Smoking Topography in Korean American and White Men: Preliminary Findings
Department of Psychiatry; Department of Quantitative Health Sciences
Behavior and Behavior Mechanisms | Community Health and Preventive Medicine | Epidemiology | Race and Ethnicity

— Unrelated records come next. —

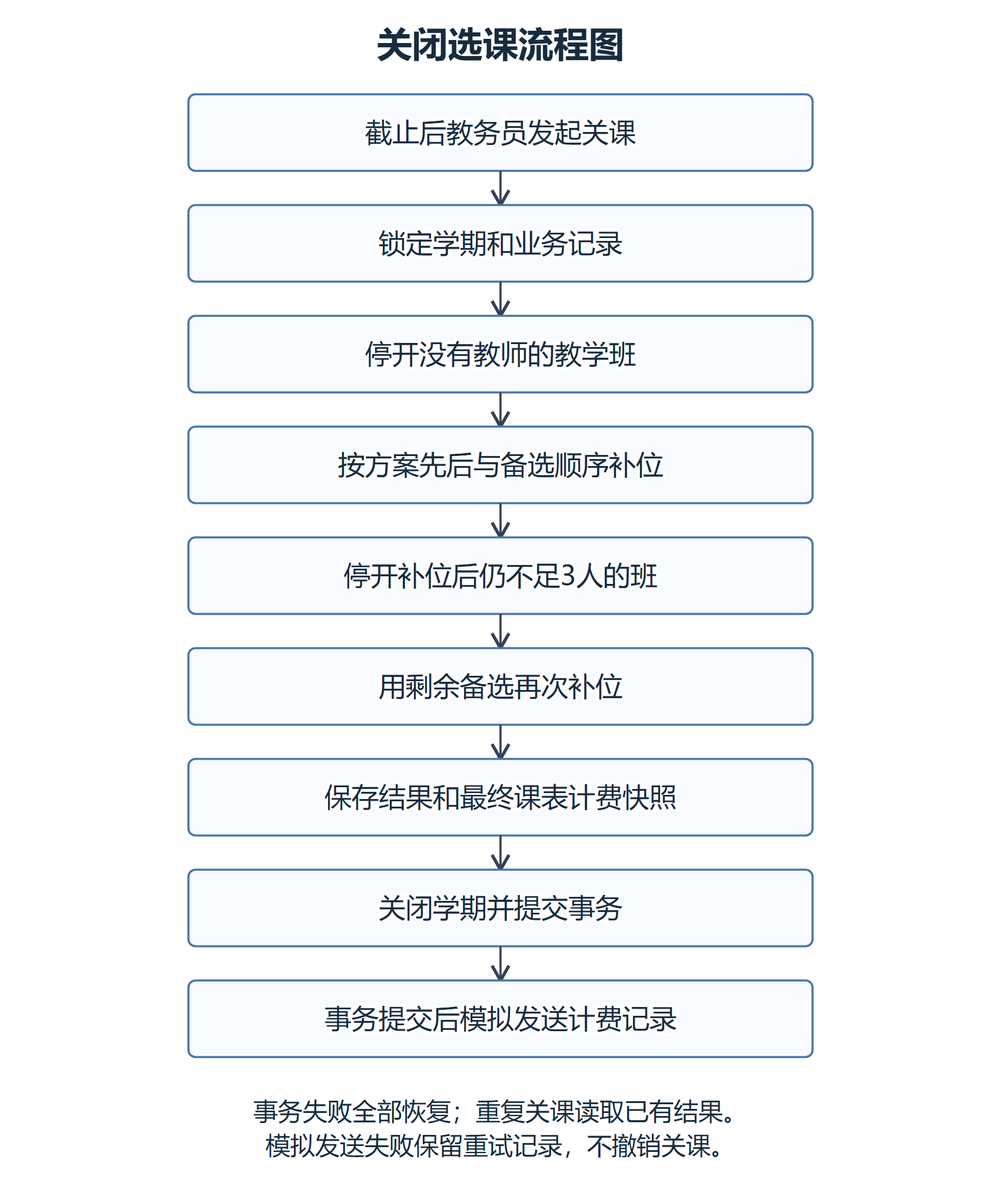
Before: 课程注册系统需求分析文档_media/关闭选课流程图.png, a diagram exported from Mermaid (jwe148/-). Its source is kept beside it as 课程注册系统需求分析文档_media/关闭选课流程图.mmd.
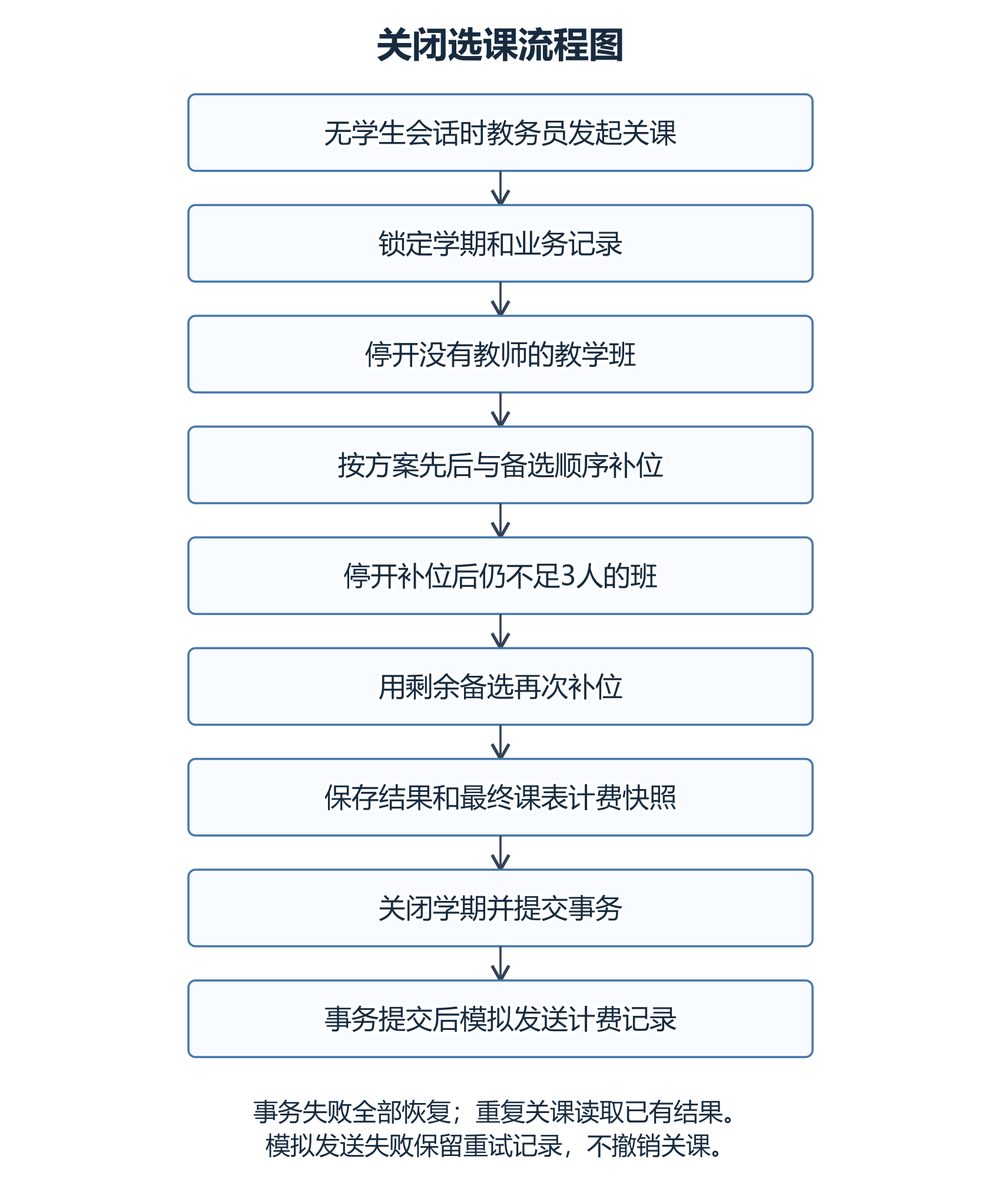
After the commit.

Diff of the diagram source:
```diff
@@ -1,5 +1,5 @@
 flowchart TD
-    A[截止后教务发起关课] --> B[锁定学期和业务记录]
+    A[无学生会话时教务发起关课] --> B[锁定学期和业务记录]
     B --> C[停开无教师班]
     C --> D[按备选顺序补位]
     D --> E[停开仍不足3人的班]
```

This is the first study of Korean Americans' smoking behavior using a topography device. Korean American men smoke at higher rates than the general U.S. population. Korean American and White men were compared based on standard tobacco assessment and smoking topography measures. They smoked their preferred brand of cigarettes ad libitum with a portable smoking topography device for 24 h. Compared to White men (N = 26), Korean American men (N = 27) were more likely to smoke low nicotine-yield cigarettes (p < 0.001) and have lower Fagerstrom nicotine dependence scores (p = 0.04). Koreans smoked fewer cigarettes with the device (p = 0.01) than Whites. Controlling for the number of cigarettes smoked, Koreans smoked with higher average puff flows (p = 0.05), greater peak puff flows (p = 0.02), and shorter interpuff intervals (p < 0.001) than Whites. Puff counts, puff volumes, and puff durations did not differ between the two groups. This study offers preliminary insight into unique smoking patterns among Korean American men who are likely to smoke low nicotine-yield cigarettes. We found that Korean American men compensated their lower number and low nicotine-yield cigarettes by smoking with greater puff flows and shorter interpuff intervals than White men, which may suggest exposures to similar amounts of nicotine and harmful tobacco toxins by both groups. Clinicians will need to consider in identifying and treating smokers in a mutually aggressive manner, irrespective of cigarette type and number of cigarette smoked per day.
Journal of immigrant and minority health / Center for Minority Public Health
Chung, Sangkeun; Kim, Sun S.; Kini, Nisha; Fang, Hua (Julia); Kalman, David; and Ziedonis, Douglas M., "Smoking Topography in Korean American and White Men: Preliminary Findings" (2015). University of Massachusetts Medical School Faculty Publications. 346.